Today’s post is the first–but hopefully not the last–op-ed piece from Mary. Enjoy!
Maybe I’m not the best person to be blogging about the virtues of Citizen Kane over Vertigo. I’m not a “cinefile,” I call them “movies,” not “films,” and I don’t possess a black beret. When I’m having a bad day, I watch a Joan Crawford movie. Nobody, but nobody, suffers the slings and arrows of outrageous fortune better than old Joan. However, having just seen the latest list from Sight and Sound, where Vertigo is rated the best movie ever made, with Citizen Kane coming in second, I must speak.
For those unfamiliar with the prestigious publication, Sight and Sound is run by a group of British film critics so snooty that if you would even mention the name Will Ferrell in front of them, they would burst into flames. Every ten years they put out a list of the 50 greatest films ever made, and the list is taken very, very seriously by people who love movies. I mean film. Oh, whatever. This year, for the first time ever, Vertigo was placed above Citizen Kane as the best movie ever made. You could hear the black berets exploding off the heads and critics from Maine to San Francisco in shock.
So let me talk about Citizen Kane. I first saw an uncut version at the old Pittsburgh Playhouse back in the seventies. My chair was creaky, the film was scratchy, and I possessed an annoying husband at the time who kept threatening to walk out if I didn’t tell him what Rosebud was. Not the best way to experience it. In the age of Betamax I saw it again, still a scratchy print with bad sound. Best movie ever? Meh.
I finally saw it on an HDTV with a pristine DVD, and, well, just paint me blue and call me baby: I finally got it. The awesome cinematography in crisp shades of black, white and gray. The incredible lighting. The brilliant acting and directing. A storyline so fresh it could’ve been made yesterday. Audiences in 1939 must have thought they were watching something made by Martians, it was so far from the conventional movies of that time. It’s a masterpiece, and will always be one, even when it’s viewed someday by robot people on the Planet HooHah in the twenty-fifth century.

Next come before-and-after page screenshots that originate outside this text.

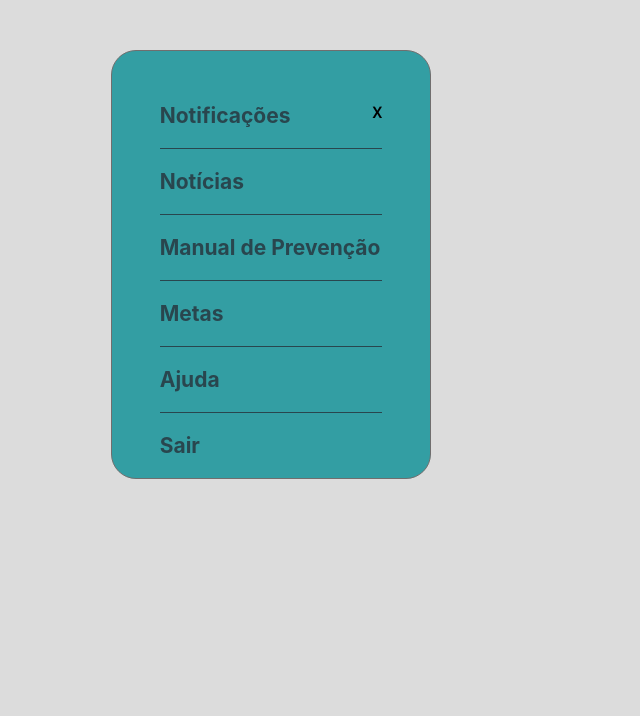
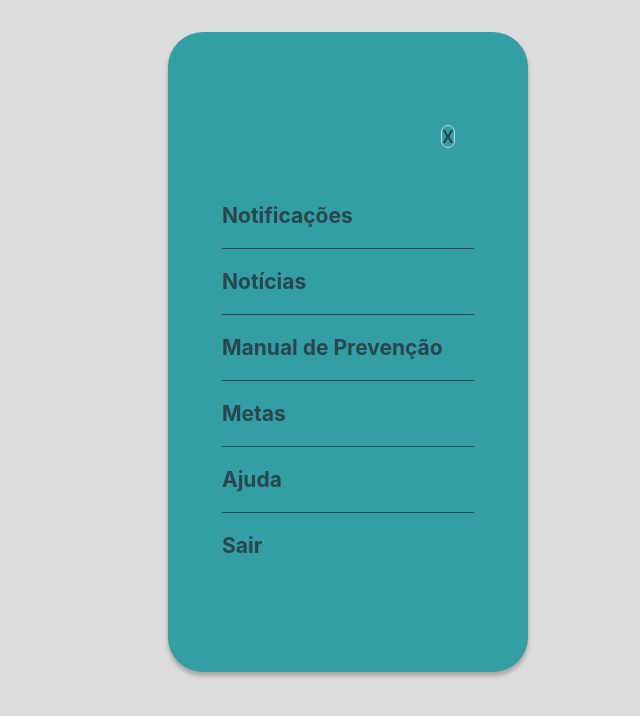
Before and after one commit to joaopedroortiz/covid-app, a React (Create React App) app: page /menu in a window 1280 px wide. Shown: the top 716 px of the page, without its empty margins (369-1009 px from the left). Built offline with nearby package versions, Linux system fonts and the light colour scheme.

Commit message:
Style: Retoques

```diff
--- a/src/Pages/Menu.jsx
+++ b/src/Pages/Menu.jsx
@@ -4,9 +4,11 @@ import "../styles/menu.css";
 
 function Menu() {
   return (
-    <div className="menu-body">
+    <div className="container-card-green">
+      <div id="close">
+        <span>X</span>
+      </div>
       <div className="menu-box">
-        <div id="close">X</div>
         <p className="menu-text">Notificações</p>
         <div className="divider"></div>
         <p className="menu-text">Notícias</p>
--- a/src/styles/global.css
+++ b/src/styles/global.css
@@ -27,3 +27,18 @@
   box-shadow: 0px 4px 4px rgba(0, 0, 0, 0.25);
   border-radius: 35px;
 }
+.container-card-green {
+  display: flex;
+  flex-direction: column;
+  align-items:center;
+  justify-content: center;
+  position:absolute;
+  width: 360px;
+  height: 640px;
+  left: 537px;
+  top: 32px;
+  background: #339EA3;
+  mix-blend-mode: normal;
+  box-shadow: 0px 4px 4px rgba(0, 0, 0, 0.25);
+  border-radius: 35px;
+}
--- a/src/styles/menu.css
+++ b/src/styles/menu.css
@@ -1,16 +1,4 @@
 
-.menu-body{
-    background-color: #339EA3;
-    display: flex;
-    flex-direction: column;
-    align-items: center;
-    justify-content: center;
-    margin: 50px auto;
-    max-width: 1200px;
-    width: 25%;
-    border: 1px solid rgb(112, 110, 110);
-    border-radius: 25px;
-}
 
 .menu-box{
     width:70%;
@@ -34,7 +22,11 @@
 }
 
 
-#close{
-    float: right;
-
+span{
+    color: #29464E;
+    background: #339EA3;
+    margin-left: 200px;
+    font-size: 18px;
+    border: 1px solid #d4d4d4;
+    border-radius: 25px;
 }
```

And this is rated below Vertigo? Vertigo is a second-rate Hitchcock. It stars Jimmy Stewart at his most whiny and unlikeable, and Kim Novak, who is about as animated as a cigar store Indian. Also, one scene features a giant Jimmy Stewart cartoon head that whirls around changing colors, a sight which never fails to make me snort popcorn out my nose. You want great Hitchcock? Rear Window, North by Northwest, or Shadow of a Doubt…and even they can’t top Citizen Kane. I hereby consign Vertigo to sit right alongside The Birds…and speaking of The Birds, that’s exactly what the Sight and Sound list is for. Nyah-nyah to you, snooty British film critics. And guess what? Anchorman II is coming out soon! *BOOM!*
Now, if you’ll excuse me, I’m off to watch Joan Crawford suffer in Autumn Leaves while I consume vast quantities of Cheesy-Poofs. You go watch Citizen Kane. You’ll see what I mean.